_WHAT YOU NEED TO DO:_
Lines with "components" in the entries below: count them and reply with the number alone.

_DATA SUPPLIED:_

◆ ◆ ◆ ◆

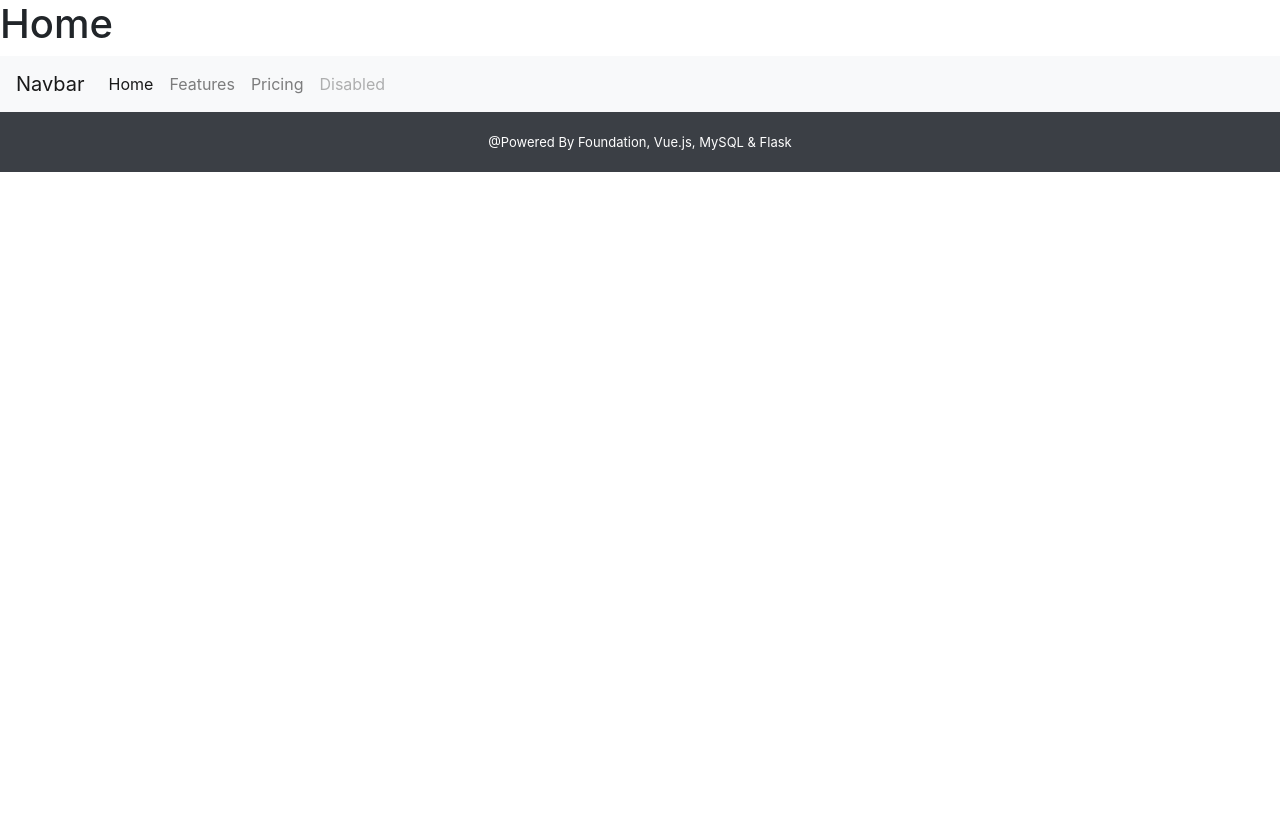
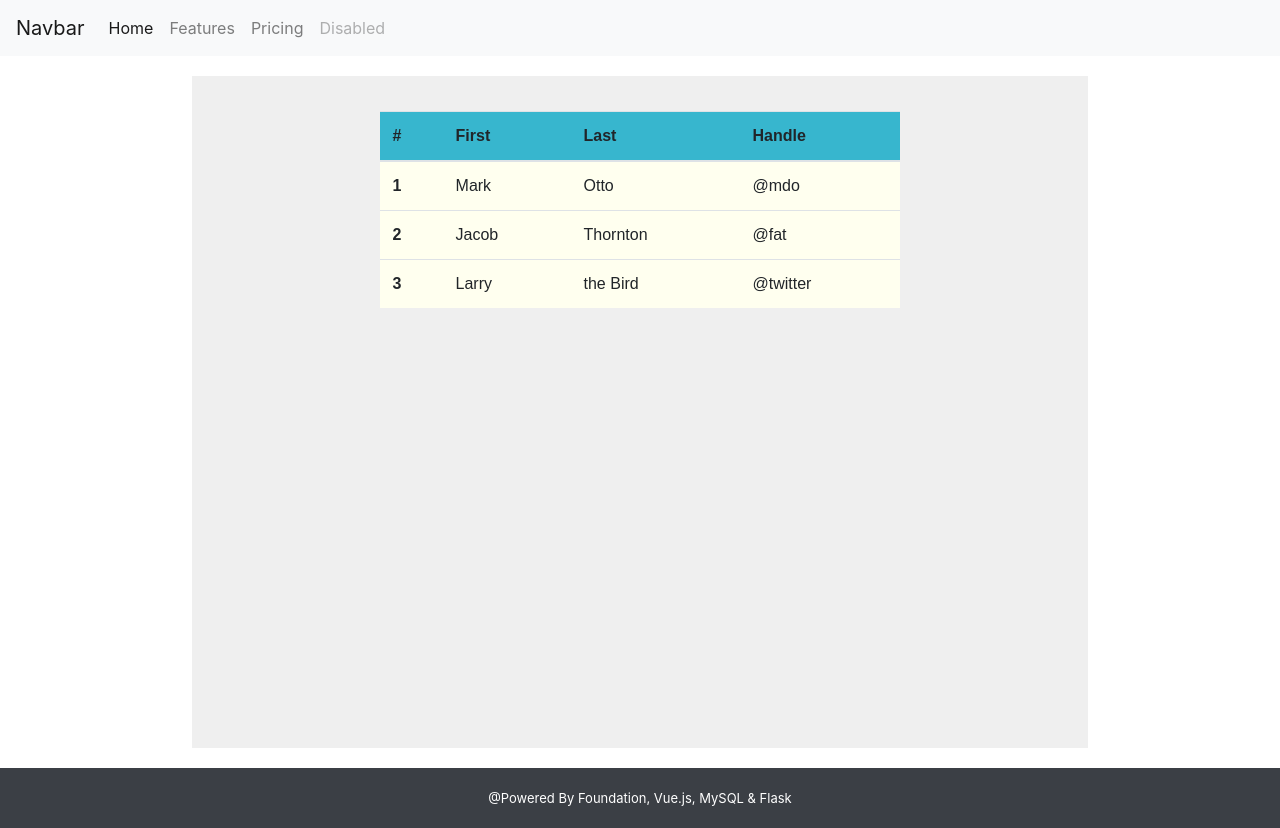
Before and after one commit to AIM-1993/ExpressSite, a Vue app in the folder frontend/: page / in a window 1280 px wide. Before the commit the page ends 800 px from the top, so only its background shows below. Built offline with nearby package versions, Linux system fonts and the light colour scheme.

Commit message:
调整了一下页面

```diff
--- a/frontend/src/components/About.vue
+++ b/frontend/src/components/About.vue
@@ -1,21 +1,26 @@
 <template>
-  <div id="Nav">
-    <h1>About</h1>
+  <div id="About">
+    <Navbar />
+    <Footer />
   </div>
 </template>
 
 <script>
+import Navbar from './Navbar';
+import Footer from './Footer';
+
 export default {
   name: 'About',
   props: {
     msg: String
+  },
+  components: {
+    Navbar,
+    Footer
   }
 }
 </script>
 
 <!-- Add "scoped" attribute to limit CSS to this component only -->
 <style scoped>
-  #Nav {
-    background-color: hsl( 15, 30%, 50% );
-  }
 </style>
--- a/frontend/src/components/Home.vue
+++ b/frontend/src/components/Home.vue
@@ -1,13 +1,14 @@
 <template>
   <div id="Home">
-    <h1>Home</h1>
     <Navbar />
+    <Table />
     <Footer />
   </div>
 </template>
 
 <script>
 import Navbar from './Navbar';
+import Table from './Table';
 import Footer from './Footer';
 
 
@@ -18,6 +19,7 @@ export default {
   },
   components: {
     Navbar,
+    Table,
     Footer
   }
 }
@@ -26,7 +28,6 @@ export default {
 
 <!-- Add "scoped" attribute to limit CSS to this component only -->
 <style scoped>
-  #Nav {
-    background-color: hsl( 15, 30%, 50% );
-  }
+
+
 </style>
--- a/frontend/src/components/Table.vue
+++ b/frontend/src/components/Table.vue
@@ -1,4 +1,5 @@
 <template>
+  <div id="container">
     <table class="table">
       <thead class="thead">
         <tr>
@@ -29,6 +30,8 @@
         </tr>
       </tbody>
     </table>
+  </div>
+
 </template>
 
 <script>
@@ -55,4 +58,38 @@ export default {
   tbody {
     background-color: #ffffef;
   }
+
+
+@media screen and (min-width: 768px) and (max-width: 992px) {
+  #container {
+    position: relative;
+    padding: 1.2%;
+    margin: 10% 15%;
+    background: #1111;
+    min-height: 70vh;
+    font-family: sans-serif;
+  }
+
+  h2 {
+    font-family: 'Trebuchet MS', 'Lucida Sans Unicode', 'Lucida Grande', 'Lucida Sans', Arial, sans-serif;
+  }
+}
+
+@media screen and (min-width: 992px){
+    #container {
+    position: relative;
+    padding: 1.2%;
+    margin: 20px 15%;
+    background: #1111;
+    min-height: 84vh;
+    font-family: sans-serif;
+  }
+
+  h2 {
+    font-family: 'Trebuchet MS', 'Lucida Sans Unicode', 'Lucida Grande', 'Lucida Sans', Arial, sans-serif;
+  }
+
+}
+
+
 </style>
```
Lines whose indentation alone changed are shown as unchanged.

◆ ◆ ◆ ◆

_RESPONSE:_
8